Registration issues

Should a poll worker tell you that you are not listed on a list of registered voters, take the following steps:

  • Have the worker double-check the spelling of your name
  • Ask if there is a supplemental list of voters.
  • Confirm you are at the correct polling station. If not, ask where your assigned polling station is and how to get there.
  • If the poll worker cannot find your name, ask them to check a statewide system or contact your state's primary election office.

Anyone still having issues voting can also vote provisionally. That means a voter can even cast their ballot, but state officials will need to confirm the registration before it is counted. If and when the state guarantees that the voter is registered, the vote is counted.
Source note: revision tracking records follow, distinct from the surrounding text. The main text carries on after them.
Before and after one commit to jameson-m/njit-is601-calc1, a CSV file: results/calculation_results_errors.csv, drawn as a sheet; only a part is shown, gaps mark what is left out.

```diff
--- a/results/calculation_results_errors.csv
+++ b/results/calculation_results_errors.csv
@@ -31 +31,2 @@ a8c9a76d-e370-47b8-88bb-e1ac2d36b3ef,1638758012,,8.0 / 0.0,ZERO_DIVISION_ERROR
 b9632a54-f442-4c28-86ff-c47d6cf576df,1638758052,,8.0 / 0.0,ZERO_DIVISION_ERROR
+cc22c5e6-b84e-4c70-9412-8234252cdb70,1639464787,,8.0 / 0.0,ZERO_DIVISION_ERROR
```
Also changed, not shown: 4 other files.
In addition, many states allow voters to register on Eleciton Day. Those states are Alaska, California, Connecticut, Washington, D.C., Hawaii, Idaho, Illinois, Iowa, Maine, Maryland, Michigan, Minnesota, Montana, Nevada, New Hampshire, Rhode Island, Utah, Vermont, Washington, Wisconsin and Wyoming. Voters who register the day of the election in Alaska and Rhode Island are only permitted to vote for President.

Rights for voters with disabilities
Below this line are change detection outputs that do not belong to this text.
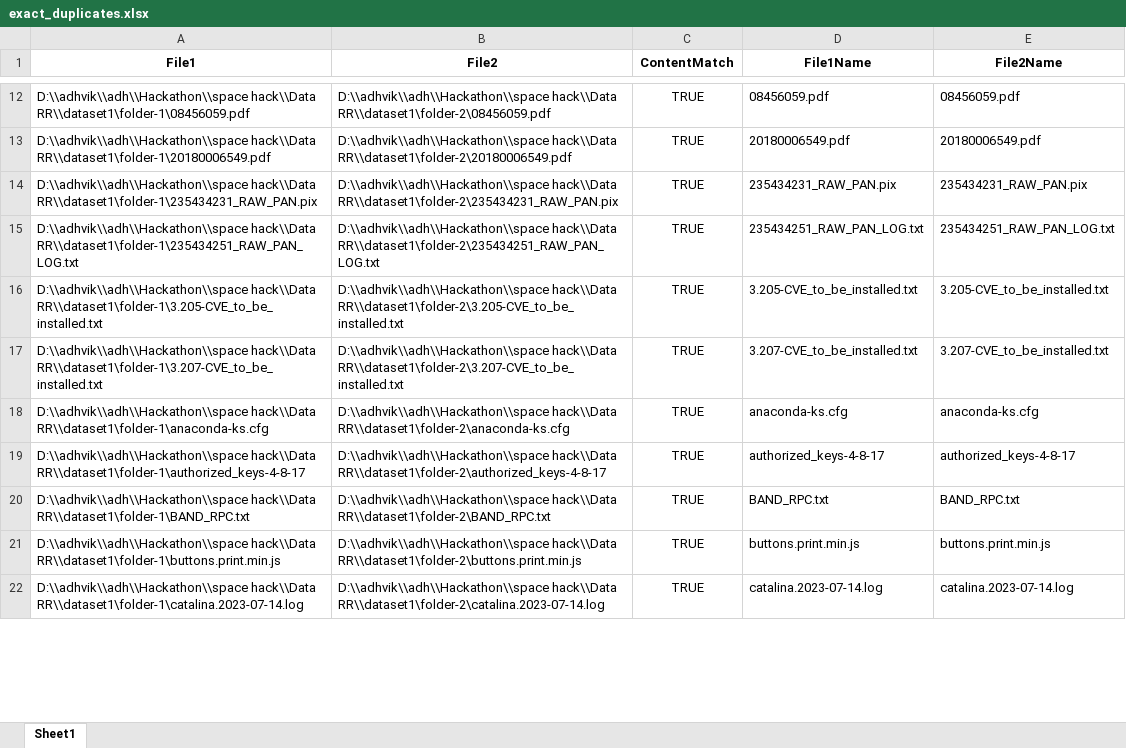
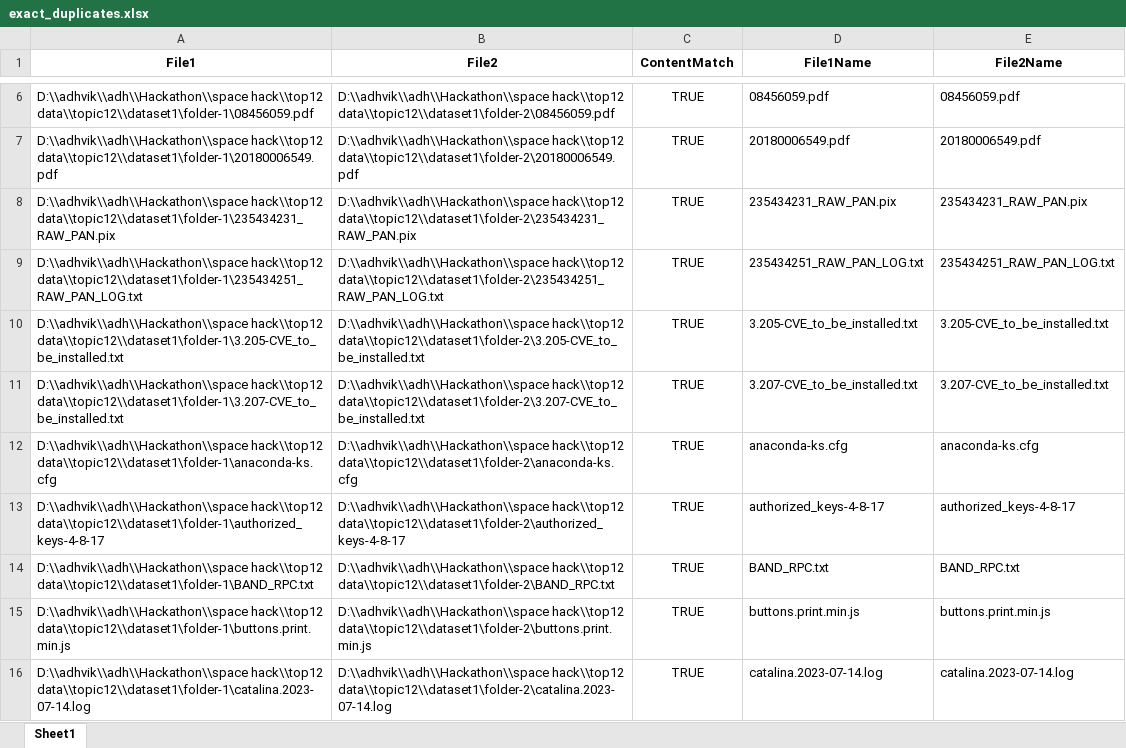
Before and after one commit to AdhvikVithun/Geospatial-Data-Managemnet, an Excel workbook: exact_duplicates.xlsx, sheet Sheet1, drawn as a sheet; only a part is shown, gaps mark what is left out; values as stored, in another font and other column widths than the file's, no borders; addresses are those after the commit; the diff covers the shown part only; the diff names each change by its address in the sheet, - before the commit and + after, or states it on an @@ line.

```diff
--- a/exact_duplicates.xlsx (sheet Sheet1)
+++ b/exact_duplicates.xlsx (sheet Sheet1)
-A6 (File1): D:\\adhvik\\adh\\Hackathon\\space hack\\Data RR\\dataset1\folder-1\08456059.pdf
+A6 (File1): D:\\adhvik\\adh\\Hackathon\\space hack\\top12 data\\topic12\\dataset1\folder-1\08456059.pdf
-B6 (File2): D:\\adhvik\\adh\\Hackathon\\space hack\\Data RR\\dataset1\folder-2\08456059.pdf
+B6 (File2): D:\\adhvik\\adh\\Hackathon\\space hack\\top12 data\\topic12\\dataset1\folder-2\08456059.pdf
-A7 (File1): D:\\adhvik\\adh\\Hackathon\\space hack\\Data RR\\dataset1\folder-1\20180006549.pdf
+A7 (File1): D:\\adhvik\\adh\\Hackathon\\space hack\\top12 data\\topic12\\dataset1\folder-1\20180006549.pdf
-B7 (File2): D:\\adhvik\\adh\\Hackathon\\space hack\\Data RR\\dataset1\folder-2\20180006549.pdf
+B7 (File2): D:\\adhvik\\adh\\Hackathon\\space hack\\top12 data\\topic12\\dataset1\folder-2\20180006549.pdf
-A8 (File1): D:\\adhvik\\adh\\Hackathon\\space hack\\Data RR\\dataset1\folder-1\235434231_RAW_PAN.pix
+A8 (File1): D:\\adhvik\\adh\\Hackathon\\space hack\\top12 data\\topic12\\dataset1\folder-1\235434231_RAW_PAN.pix
-B8 (File2): D:\\adhvik\\adh\\Hackathon\\space hack\\Data RR\\dataset1\folder-2\235434231_RAW_PAN.pix
+B8 (File2): D:\\adhvik\\adh\\Hackathon\\space hack\\top12 data\\topic12\\dataset1\folder-2\235434231_RAW_PAN.pix
-A9 (File1): D:\\adhvik\\adh\\Hackathon\\space hack\\Data RR\\dataset1\folder-1\235434251_RAW_PAN_LOG.txt
+A9 (File1): D:\\adhvik\\adh\\Hackathon\\space hack\\top12 data\\topic12\\dataset1\folder-1\235434251_RAW_PAN_LOG.txt
-B9 (File2): D:\\adhvik\\adh\\Hackathon\\space hack\\Data RR\\dataset1\folder-2\235434251_RAW_PAN_LOG.txt
+B9 (File2): D:\\adhvik\\adh\\Hackathon\\space hack\\top12 data\\topic12\\dataset1\folder-2\235434251_RAW_PAN_LOG.txt
-A10 (File1): D:\\adhvik\\adh\\Hackathon\\space hack\\Data RR\\dataset1\folder-1\3.205-CVE_to_be_installed.txt
+A10 (File1): D:\\adhvik\\adh\\Hackathon\\space hack\\top12 data\\topic12\\dataset1\folder-1\3.205-CVE_to_be_installed.txt
-B10 (File2): D:\\adhvik\\adh\\Hackathon\\space hack\\Data RR\\dataset1\folder-2\3.205-CVE_to_be_installed.txt
+B10 (File2): D:\\adhvik\\adh\\Hackathon\\space hack\\top12 data\\topic12\\dataset1\folder-2\3.205-CVE_to_be_installed.txt
-A11 (File1): D:\\adhvik\\adh\\Hackathon\\space hack\\Data RR\\dataset1\folder-1\3.207-CVE_to_be_installed.txt
+A11 (File1): D:\\adhvik\\adh\\Hackathon\\space hack\\top12 data\\topic12\\dataset1\folder-1\3.207-CVE_to_be_installed.txt
-B11 (File2): D:\\adhvik\\adh\\Hackathon\\space hack\\Data RR\\dataset1\folder-2\3.207-CVE_to_be_installed.txt
+B11 (File2): D:\\adhvik\\adh\\Hackathon\\space hack\\top12 data\\topic12\\dataset1\folder-2\3.207-CVE_to_be_installed.txt
-A12 (File1): D:\\adhvik\\adh\\Hackathon\\space hack\\Data RR\\dataset1\folder-1\anaconda-ks.cfg
+A12 (File1): D:\\adhvik\\adh\\Hackathon\\space hack\\top12 data\\topic12\\dataset1\folder-1\anaconda-ks.cfg
-B12 (File2): D:\\adhvik\\adh\\Hackathon\\space hack\\Data RR\\dataset1\folder-2\anaconda-ks.cfg
+B12 (File2): D:\\adhvik\\adh\\Hackathon\\space hack\\top12 data\\topic12\\dataset1\folder-2\anaconda-ks.cfg
-A13 (File1): D:\\adhvik\\adh\\Hackathon\\space hack\\Data RR\\dataset1\folder-1\authorized_keys-4-8-17
+A13 (File1): D:\\adhvik\\adh\\Hackathon\\space hack\\top12 data\\topic12\\dataset1\folder-1\authorized_keys-4-8-17
-B13 (File2): D:\\adhvik\\adh\\Hackathon\\space hack\\Data RR\\dataset1\folder-2\authorized_keys-4-8-17
+B13 (File2): D:\\adhvik\\adh\\Hackathon\\space hack\\top12 data\\topic12\\dataset1\folder-2\authorized_keys-4-8-17
-A14 (File1): D:\\adhvik\\adh\\Hackathon\\space hack\\Data RR\\dataset1\folder-1\BAND_RPC.txt
+A14 (File1): D:\\adhvik\\adh\\Hackathon\\space hack\\top12 data\\topic12\\dataset1\folder-1\BAND_RPC.txt
-B14 (File2): D:\\adhvik\\adh\\Hackathon\\space hack\\Data RR\\dataset1\folder-2\BAND_RPC.txt
+B14 (File2): D:\\adhvik\\adh\\Hackathon\\space hack\\top12 data\\topic12\\dataset1\folder-2\BAND_RPC.txt
-A15 (File1): D:\\adhvik\\adh\\Hackathon\\space hack\\Data RR\\dataset1\folder-1\buttons.print.min.js
+A15 (File1): D:\\adhvik\\adh\\Hackathon\\space hack\\top12 data\\topic12\\dataset1\folder-1\buttons.print.min.js
-B15 (File2): D:\\adhvik\\adh\\Hackathon\\space hack\\Data RR\\dataset1\folder-2\buttons.print.min.js
+B15 (File2): D:\\adhvik\\adh\\Hackathon\\space hack\\top12 data\\topic12\\dataset1\folder-2\buttons.print.min.js
-A16 (File1): D:\\adhvik\\adh\\Hackathon\\space hack\\Data RR\\dataset1\folder-1\catalina.2023-07-14.log
+A16 (File1): D:\\adhvik\\adh\\Hackathon\\space hack\\top12 data\\topic12\\dataset1\folder-1\catalina.2023-07-14.log
-B16 (File2): D:\\adhvik\\adh\\Hackathon\\space hack\\Data RR\\dataset1\folder-2\catalina.2023-07-14.log
+B16 (File2): D:\\adhvik\\adh\\Hackathon\\space hack\\top12 data\\topic12\\dataset1\folder-2\catalina.2023-07-14.log
```
Also changed, not shown: 12 removed rows and 46 edited cells elsewhere in this sheet, fuzzy_duplicates.xlsx, metadata.xlsx, 2 other files.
Federal law requires that all polling stations be fully accessible to all Americans, including those with disabilities. That law includes not just physical disabilities, but it also covers conditions like vision impairment and dyslexia. All polling stations should consist of at least one booth with a voting system that allows those with disabilities to vote privately and independently.

Those with disabilities that prevent them from communicating can also receive help from a person of their choice, so long as that person is not their employer, an "agent" of their employer, or an officer of their worker's union.

Finally, poll workers must provide "reasonable accommodations" and help voters with disabilities if they can. They cannot deny a voter with a mental disability the right to vote because they feel they are not qualified.

Voters with disabilities should also be comfortable asking poll workers if they feel they are unable to stand in line or have other physical limitations that would prevent them from voting.

Language barriers

Under the Voting Rights Act, individual counties are required to provide "bilingual assistance to voters in specific languages." Those counties are required to provide all election materials in those languages.

Voters who don't speak English can also bring a helper, as long as they are not an employer, an agent of their employer, or a member of their union.

Voter intimidation

It is illegal to intimidate, threaten or attempt to coerce a voter at a polling station, and anyone who does would be charged with a federal crime. Forms of intimidation may include:

  • Anyone who questions your citizenship or criminal record
  • Anyone that falsely identifies themselves as a poll worker
  • Anyone spreading misinformation at a polling station

Be sure to keep an eye out for familiar sources of misinformation at the polls.

  • Speaking or reading English is not a requirement to vote.
  • Voters do not need to pass a test to vote.
  • Some states do not require a photo ID to vote.

Anyone who believes they have been victims of voter intimidation can offer a sworn statement to a poll worker and then cast their ballot. Voters can also call the Voter Hotline at 866-OUR-VOTE for help.